__What to do__.
Could you please reproduce the entries exactly, leaving out any pictures?

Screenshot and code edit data

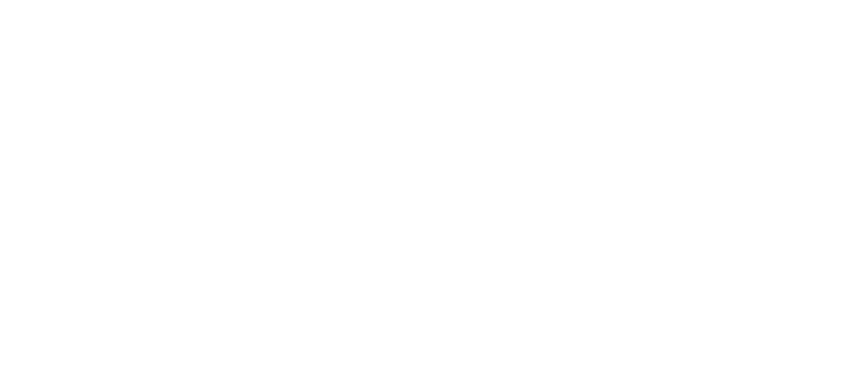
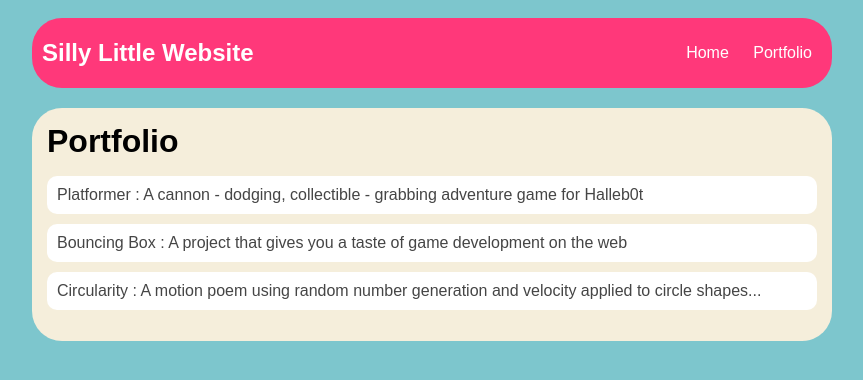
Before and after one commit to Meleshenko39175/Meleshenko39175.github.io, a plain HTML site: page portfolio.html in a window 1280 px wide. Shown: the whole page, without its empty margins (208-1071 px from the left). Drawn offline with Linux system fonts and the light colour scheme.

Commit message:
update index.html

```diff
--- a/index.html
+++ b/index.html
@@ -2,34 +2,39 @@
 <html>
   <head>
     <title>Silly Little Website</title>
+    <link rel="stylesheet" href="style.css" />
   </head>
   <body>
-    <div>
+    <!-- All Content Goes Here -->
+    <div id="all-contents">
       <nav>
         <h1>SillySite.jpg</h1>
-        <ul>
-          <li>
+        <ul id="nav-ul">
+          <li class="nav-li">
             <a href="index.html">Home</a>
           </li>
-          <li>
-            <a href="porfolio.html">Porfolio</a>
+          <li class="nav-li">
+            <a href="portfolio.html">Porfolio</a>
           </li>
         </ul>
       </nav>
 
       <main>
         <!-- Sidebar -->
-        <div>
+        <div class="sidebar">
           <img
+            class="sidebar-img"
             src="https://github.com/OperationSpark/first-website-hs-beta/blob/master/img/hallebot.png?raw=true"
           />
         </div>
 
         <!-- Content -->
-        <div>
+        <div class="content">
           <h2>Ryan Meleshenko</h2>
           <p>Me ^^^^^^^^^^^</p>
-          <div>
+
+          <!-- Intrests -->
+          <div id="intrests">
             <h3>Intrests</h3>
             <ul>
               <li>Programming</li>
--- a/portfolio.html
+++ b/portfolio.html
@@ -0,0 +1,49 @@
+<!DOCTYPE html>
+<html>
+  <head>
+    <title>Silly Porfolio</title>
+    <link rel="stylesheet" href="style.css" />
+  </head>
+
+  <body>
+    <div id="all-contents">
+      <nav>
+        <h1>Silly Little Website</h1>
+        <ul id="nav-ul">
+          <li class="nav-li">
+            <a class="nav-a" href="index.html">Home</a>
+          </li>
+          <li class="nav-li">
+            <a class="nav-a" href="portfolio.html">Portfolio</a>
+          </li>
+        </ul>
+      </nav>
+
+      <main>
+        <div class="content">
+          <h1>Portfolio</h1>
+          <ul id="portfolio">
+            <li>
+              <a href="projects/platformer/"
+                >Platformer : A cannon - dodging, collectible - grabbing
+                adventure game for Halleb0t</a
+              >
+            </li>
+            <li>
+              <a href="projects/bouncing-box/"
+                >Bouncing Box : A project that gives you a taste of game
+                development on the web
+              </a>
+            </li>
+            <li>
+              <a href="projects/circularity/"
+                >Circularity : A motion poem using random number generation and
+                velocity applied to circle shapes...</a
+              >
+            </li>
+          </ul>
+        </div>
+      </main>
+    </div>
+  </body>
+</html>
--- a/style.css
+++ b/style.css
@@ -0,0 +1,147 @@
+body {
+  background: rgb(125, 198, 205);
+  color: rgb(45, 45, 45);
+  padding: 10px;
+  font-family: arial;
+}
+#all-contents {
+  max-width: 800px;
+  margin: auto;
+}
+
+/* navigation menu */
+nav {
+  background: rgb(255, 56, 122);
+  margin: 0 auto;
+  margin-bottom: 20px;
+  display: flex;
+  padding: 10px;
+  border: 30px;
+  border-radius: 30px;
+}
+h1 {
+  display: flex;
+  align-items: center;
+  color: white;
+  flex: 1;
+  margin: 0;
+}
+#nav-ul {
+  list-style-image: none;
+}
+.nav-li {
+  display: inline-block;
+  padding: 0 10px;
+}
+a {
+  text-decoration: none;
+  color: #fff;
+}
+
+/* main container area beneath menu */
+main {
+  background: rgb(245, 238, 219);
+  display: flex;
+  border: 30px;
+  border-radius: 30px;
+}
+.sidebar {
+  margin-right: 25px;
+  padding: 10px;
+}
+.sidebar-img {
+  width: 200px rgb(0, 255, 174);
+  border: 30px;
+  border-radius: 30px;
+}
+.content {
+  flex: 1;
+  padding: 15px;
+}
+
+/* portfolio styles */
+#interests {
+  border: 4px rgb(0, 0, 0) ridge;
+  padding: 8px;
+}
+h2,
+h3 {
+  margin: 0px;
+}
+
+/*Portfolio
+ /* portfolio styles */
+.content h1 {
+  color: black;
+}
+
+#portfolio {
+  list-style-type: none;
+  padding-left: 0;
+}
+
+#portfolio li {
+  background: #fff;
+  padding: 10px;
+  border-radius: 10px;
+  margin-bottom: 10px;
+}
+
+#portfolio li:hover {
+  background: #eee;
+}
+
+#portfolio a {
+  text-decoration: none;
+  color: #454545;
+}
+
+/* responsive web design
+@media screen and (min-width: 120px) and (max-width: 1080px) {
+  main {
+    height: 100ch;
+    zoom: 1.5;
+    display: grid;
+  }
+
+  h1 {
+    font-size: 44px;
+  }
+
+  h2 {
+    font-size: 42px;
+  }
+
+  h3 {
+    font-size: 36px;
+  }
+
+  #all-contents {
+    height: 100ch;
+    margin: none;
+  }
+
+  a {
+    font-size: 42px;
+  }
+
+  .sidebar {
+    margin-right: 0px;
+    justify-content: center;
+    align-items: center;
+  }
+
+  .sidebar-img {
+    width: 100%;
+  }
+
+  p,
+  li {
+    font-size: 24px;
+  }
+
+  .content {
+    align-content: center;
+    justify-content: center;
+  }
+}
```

__Completed exercise__.
Before and after one commit to Meleshenko39175/Meleshenko39175.github.io, a plain HTML site: page portfolio.html in a window 1280 px wide. Shown: the whole page, without its empty margins (208-1071 px from the left). Drawn offline with Linux system fonts and the light colour scheme.

Commit message:
update index.html

```diff
--- a/index.html
+++ b/index.html
@@ -2,34 +2,39 @@
 <html>
   <head>
     <title>Silly Little Website</title>
+    <link rel="stylesheet" href="style.css" />
   </head>
   <body>
-    <div>
+    <!-- All Content Goes Here -->
+    <div id="all-contents">
       <nav>
         <h1>SillySite.jpg</h1>
-        <ul>
-          <li>
+        <ul id="nav-ul">
+          <li class="nav-li">
             <a href="index.html">Home</a>
           </li>
-          <li>
-            <a href="porfolio.html">Porfolio</a>
+          <li class="nav-li">
+            <a href="portfolio.html">Porfolio</a>
           </li>
         </ul>
       </nav>
 
       <main>
         <!-- Sidebar -->
-        <div>
+        <div class="sidebar">
           <img
+            class="sidebar-img"
             src="https://github.com/OperationSpark/first-website-hs-beta/blob/master/img/hallebot.png?raw=true"
           />
         </div>
 
         <!-- Content -->
-        <div>
+        <div class="content">
           <h2>Ryan Meleshenko</h2>
           <p>Me ^^^^^^^^^^^</p>
-          <div>
+
+          <!-- Intrests -->
+          <div id="intrests">
             <h3>Intrests</h3>
             <ul>
               <li>Programming</li>
--- a/portfolio.html
+++ b/portfolio.html
@@ -0,0 +1,49 @@
+<!DOCTYPE html>
+<html>
+  <head>
+    <title>Silly Porfolio</title>
+    <link rel="stylesheet" href="style.css" />
+  </head>
+
+  <body>
+    <div id="all-contents">
+      <nav>
+        <h1>Silly Little Website</h1>
+        <ul id="nav-ul">
+          <li class="nav-li">
+            <a class="nav-a" href="index.html">Home</a>
+          </li>
+          <li class="nav-li">
+            <a class="nav-a" href="portfolio.html">Portfolio</a>
+          </li>
+        </ul>
+      </nav>
+
+      <main>
+        <div class="content">
+          <h1>Portfolio</h1>
+          <ul id="portfolio">
+            <li>
+              <a href="projects/platformer/"
+                >Platformer : A cannon - dodging, collectible - grabbing
+                adventure game for Halleb0t</a
+              >
+            </li>
+            <li>
+              <a href="projects/bouncing-box/"
+                >Bouncing Box : A project that gives you a taste of game
+                development on the web
+              </a>
+            </li>
+            <li>
+              <a href="projects/circularity/"
+                >Circularity : A motion poem using random number generation and
+                velocity applied to circle shapes...</a
+              >
+            </li>
+          </ul>
+        </div>
+      </main>
+    </div>
+  </body>
+</html>
--- a/style.css
+++ b/style.css
@@ -0,0 +1,147 @@
+body {
+  background: rgb(125, 198, 205);
+  color: rgb(45, 45, 45);
+  padding: 10px;
+  font-family: arial;
+}
+#all-contents {
+  max-width: 800px;
+  margin: auto;
+}
+
+/* navigation menu */
+nav {
+  background: rgb(255, 56, 122);
+  margin: 0 auto;
+  margin-bottom: 20px;
+  display: flex;
+  padding: 10px;
+  border: 30px;
+  border-radius: 30px;
+}
+h1 {
+  display: flex;
+  align-items: center;
+  color: white;
+  flex: 1;
+  margin: 0;
+}
+#nav-ul {
+  list-style-image: none;
+}
+.nav-li {
+  display: inline-block;
+  padding: 0 10px;
+}
+a {
+  text-decoration: none;
+  color: #fff;
+}
+
+/* main container area beneath menu */
+main {
+  background: rgb(245, 238, 219);
+  display: flex;
+  border: 30px;
+  border-radius: 30px;
+}
+.sidebar {
+  margin-right: 25px;
+  padding: 10px;
+}
+.sidebar-img {
+  width: 200px rgb(0, 255, 174);
+  border: 30px;
+  border-radius: 30px;
+}
+.content {
+  flex: 1;
+  padding: 15px;
+}
+
+/* portfolio styles */
+#interests {
+  border: 4px rgb(0, 0, 0) ridge;
+  padding: 8px;
+}
+h2,
+h3 {
+  margin: 0px;
+}
+
+/*Portfolio
+ /* portfolio styles */
+.content h1 {
+  color: black;
+}
+
+#portfolio {
+  list-style-type: none;
+  padding-left: 0;
+}
+
+#portfolio li {
+  background: #fff;
+  padding: 10px;
+  border-radius: 10px;
+  margin-bottom: 10px;
+}
+
+#portfolio li:hover {
+  background: #eee;
+}
+
+#portfolio a {
+  text-decoration: none;
+  color: #454545;
+}
+
+/* responsive web design
+@media screen and (min-width: 120px) and (max-width: 1080px) {
+  main {
+    height: 100ch;
+    zoom: 1.5;
+    display: grid;
+  }
+
+  h1 {
+    font-size: 44px;
+  }
+
+  h2 {
+    font-size: 42px;
+  }
+
+  h3 {
+    font-size: 36px;
+  }
+
+  #all-contents {
+    height: 100ch;
+    margin: none;
+  }
+
+  a {
+    font-size: 42px;
+  }
+
+  .sidebar {
+    margin-right: 0px;
+    justify-content: center;
+    align-items: center;
+  }
+
+  .sidebar-img {
+    width: 100%;
+  }
+
+  p,
+  li {
+    font-size: 24px;
+  }
+
+  .content {
+    align-content: center;
+    justify-content: center;
+  }
+}
```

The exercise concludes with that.